TO DO: Say only the number of lines in the entries below that contain "Price".

== INFORMATION SUPPLIED

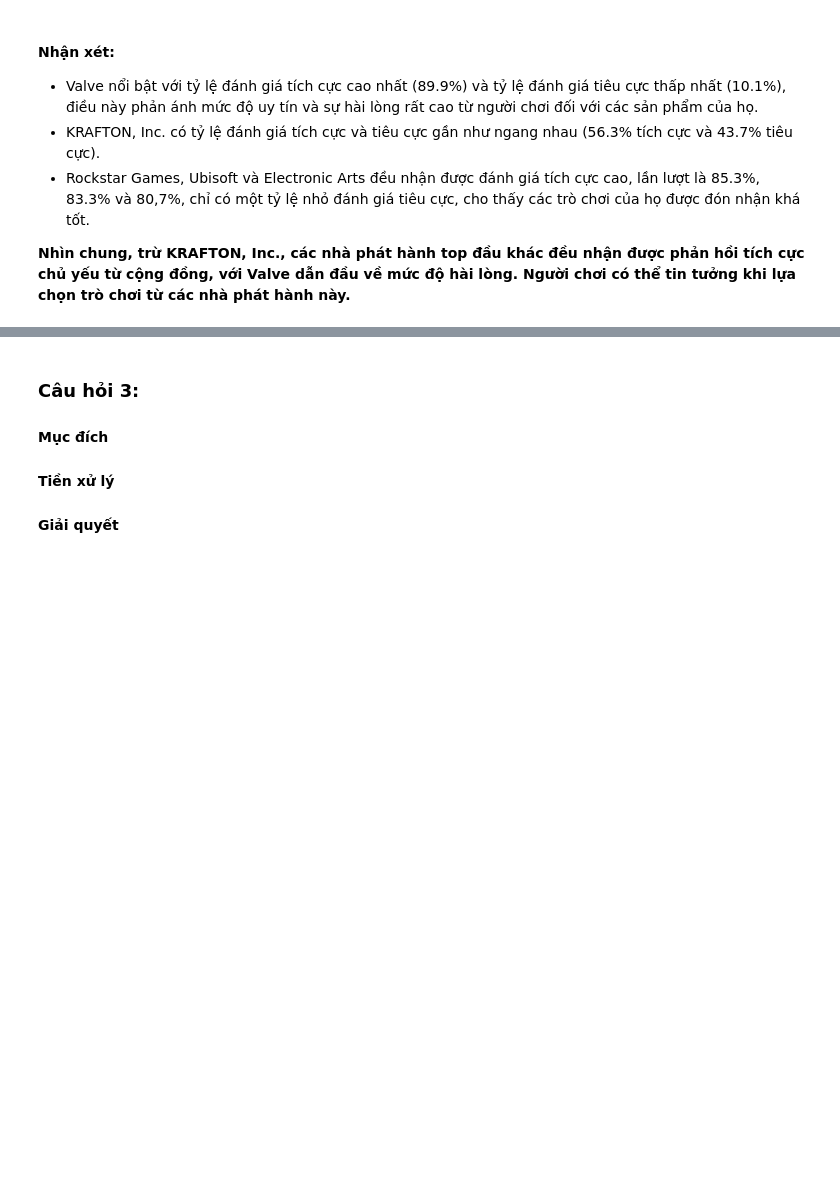
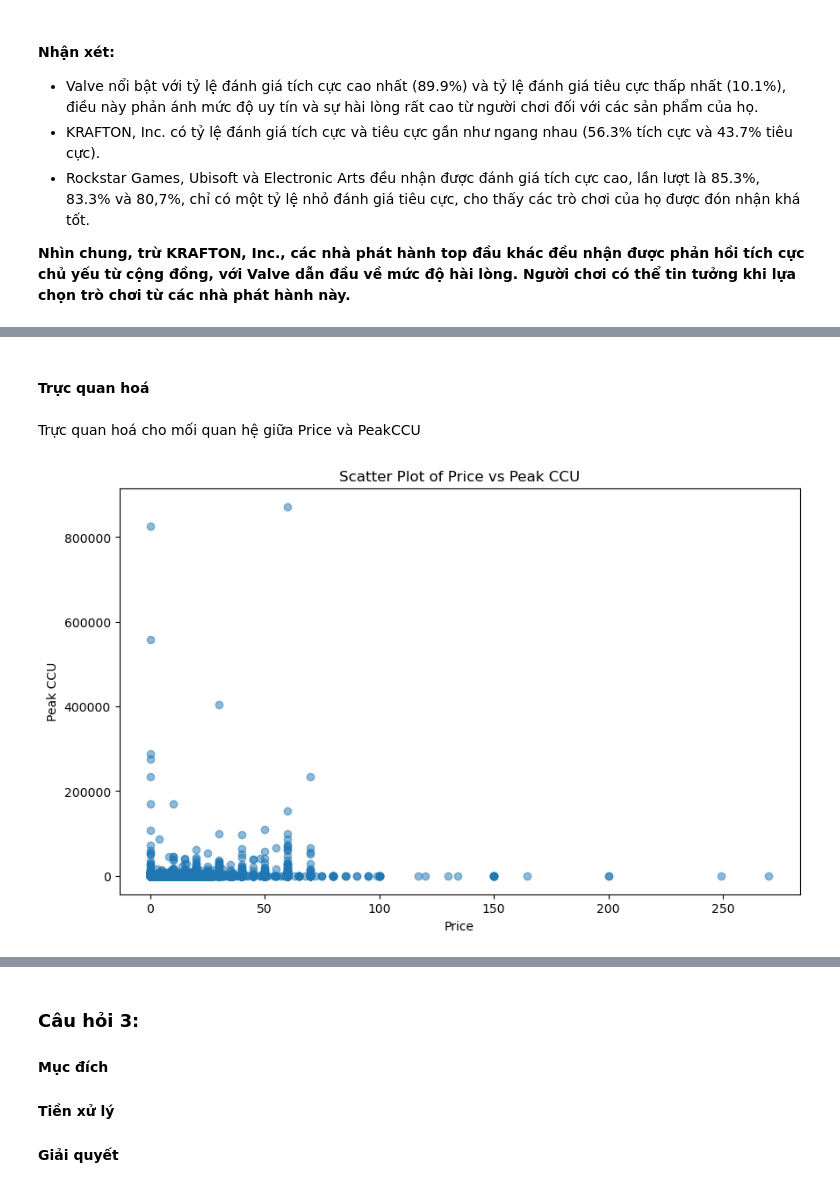
Before and after one commit to NamPhuonn/Final_project_data_science, a Jupyter notebook: final_project.ipynb, the cells around one changed output, grey strips where cells are left out. Drawn from its saved outputs; the diff is of its cells as text; code cells hidden in the pictures; blank space fills up the shorter version.

```diff
--- a/final_project.ipynb
+++ b/final_project.ipynb
@@ -389,0 +390,6 @@ plt.show()
+# %%
+#TODO:
+select_cols = ['AppID','Name','Peak CCU','Price','Estimated owners']
+new_df = game_df[select_cols]
+new_df = new_df[new_df['Peak CCU'] != 0]
+new_df
@@ -389,0 +426,13 @@ plt.show()
+# %% [markdown]
+#### Trực quan hoá
+# %% [markdown]
+Trực quan hoá cho mối quan hệ giữa Price và PeakCCU
+# %%
+plt.figure(figsize=(10, 6))
+plt.scatter(new_df['Price'], new_df['Peak CCU'], alpha=0.5)
+plt.title('Scatter Plot of Price vs Peak CCU')
+plt.xlabel('Price')
+plt.ylabel('Peak CCU')
+plt.show()
+# %% [output]
+[figure, added]
```
Also changed, not shown: parts of 10 cells of this notebook.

====

SOLUTION TO THIS PROBLEM: 5